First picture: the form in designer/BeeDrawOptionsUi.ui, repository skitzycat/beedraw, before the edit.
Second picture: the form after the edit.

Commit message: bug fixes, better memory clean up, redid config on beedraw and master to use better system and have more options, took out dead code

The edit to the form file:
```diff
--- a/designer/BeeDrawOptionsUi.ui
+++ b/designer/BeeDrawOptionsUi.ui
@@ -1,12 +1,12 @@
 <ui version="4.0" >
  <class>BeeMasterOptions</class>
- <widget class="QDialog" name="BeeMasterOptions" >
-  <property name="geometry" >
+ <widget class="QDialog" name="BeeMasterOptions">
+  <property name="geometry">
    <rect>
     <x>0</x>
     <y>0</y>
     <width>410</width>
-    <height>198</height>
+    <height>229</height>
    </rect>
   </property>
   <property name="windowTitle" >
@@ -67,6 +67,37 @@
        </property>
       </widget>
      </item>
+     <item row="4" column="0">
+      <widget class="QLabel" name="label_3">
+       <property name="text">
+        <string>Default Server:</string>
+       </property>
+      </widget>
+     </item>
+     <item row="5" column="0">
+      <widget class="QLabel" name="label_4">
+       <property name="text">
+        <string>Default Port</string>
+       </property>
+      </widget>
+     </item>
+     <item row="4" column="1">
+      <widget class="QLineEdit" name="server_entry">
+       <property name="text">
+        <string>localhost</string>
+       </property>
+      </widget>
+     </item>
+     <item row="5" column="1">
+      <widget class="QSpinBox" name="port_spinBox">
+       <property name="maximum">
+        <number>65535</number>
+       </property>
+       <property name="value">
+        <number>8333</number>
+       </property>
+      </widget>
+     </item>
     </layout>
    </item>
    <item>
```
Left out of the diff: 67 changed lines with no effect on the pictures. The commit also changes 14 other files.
◆ ◆ ◆ ◆
#### Exercise goal:
Show all of the lines above in which "geometry" is present.

#### Your response:
-  <property name="geometry" >
+  <property name="geometry">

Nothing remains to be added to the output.